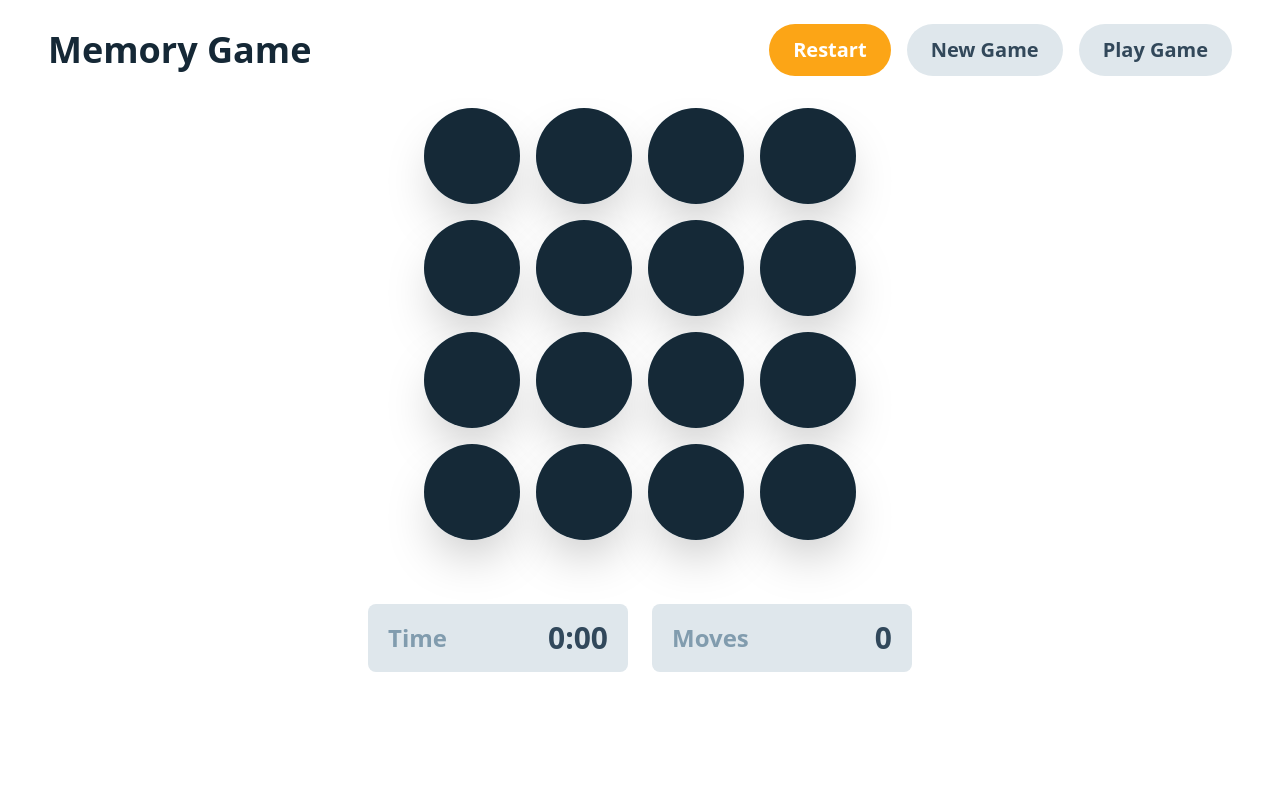
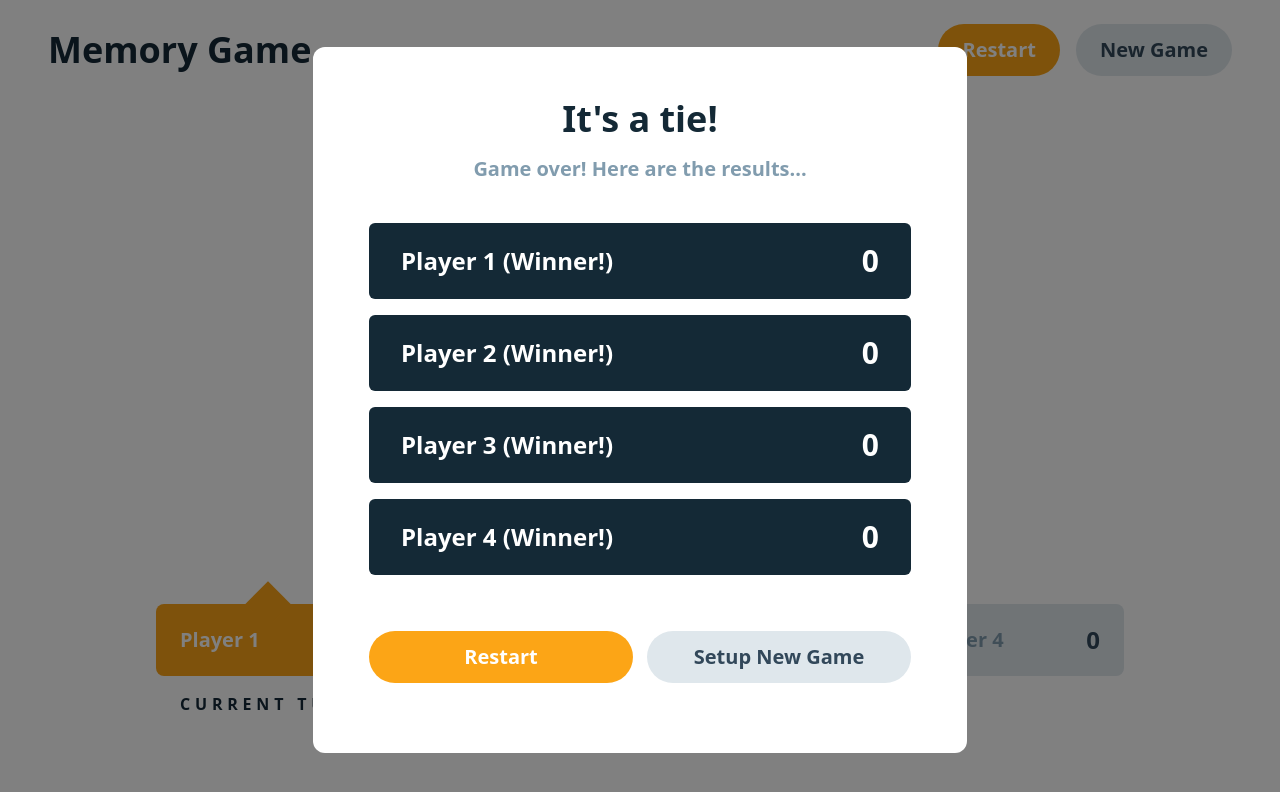
Before and after one commit to ManikantaPotnuru9176/memory-game, a Next.js app: page / in a window 1280 px wide. Shown: the top 792 px of the page. Built offline with nearby package versions, Linux system fonts and the light colour scheme.

Commit message:
updated the game end card

```diff
--- a/src/components/Main.js
+++ b/src/components/Main.js
@@ -9,7 +9,7 @@ const Main = () => {
   const [newGame, setNewGame] = useState(false);
 
   const [selectedTheme, setSelectedTheme] = useState("Numbers");
-  const [selectedPlayers, setSelectedPlayers] = useState(1);
+  const [selectedPlayers, setSelectedPlayers] = useState(4);
   const [selectedGridSize, setSelectedGridSize] = useState("4x4");
 
   const [isTimerRunning, setIsTimerRunning] = useState(false);
@@ -106,7 +106,7 @@ const Main = () => {
             currPlayer={currPlayer}
             players={players}
           />
-          {totalScore * 2 === gridSize * gridSize && (
+          {true && (
             <GameEnd
               setNewGame={setNewGame}
               selectedPlayers={selectedPlayers}
@@ -120,6 +120,7 @@ const Main = () => {
               setFlippedCount={setFlippedCount}
               setFlippedValues={setFlippedValues}
               setTotalScore={setTotalScore}
+              setPlayers={setPlayers}
             />
           )}
         </>
--- a/src/components/gameEnd/GameEnd.js
+++ b/src/components/gameEnd/GameEnd.js
@@ -14,6 +14,7 @@ const GameEnd = ({
   setFlippedCount,
   setFlippedValues,
   setTotalScore,
+  setPlayers,
 }) => {
   players.sort((a, b) => b.score - a.score);
   const maxScore = Math.max(...players.map((player) => player.score));
@@ -44,11 +45,14 @@ const GameEnd = ({
           ],
         }
       : {
-          title: `Player ${players[0].id} Wins!`,
+          title:
+            players.filter((player) => player.score === maxScore).length === 1
+              ? `Player ${players[0].id} Wins!`
+              : "It's a tie!",
           subtitle: "Game over! Here are the results...",
           data: players.map((player) => ({
             win: player.score === maxScore,
-            title: "Player 1",
+            title: `Player ${player.id}`,
             result: player.score,
             bgColor: player.score === maxScore ? "#142936" : "#dee6ec",
             titleColor: player.score === maxScore ? "#ffffff" : "#819cae",
@@ -65,6 +69,7 @@ const GameEnd = ({
     setIsTimerRunning(false);
     setFlippedValues([]);
     setTotalScore(0);
+    setPlayers((prev) => prev.map((player) => ({ ...player, score: 0 })));
   };
 
   return (
```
────────────────────────────────────────
Exercise instructions ::
Go through the entries and copy every line that has "GameEnd".

Exercise response ::
             <GameEnd
--- a/src/components/gameEnd/GameEnd.js
+++ b/src/components/gameEnd/GameEnd.js
@@ -14,6 +14,7 @@ const GameEnd = ({
@@ -44,11 +45,14 @@ const GameEnd = ({
@@ -65,6 +69,7 @@ const GameEnd = ({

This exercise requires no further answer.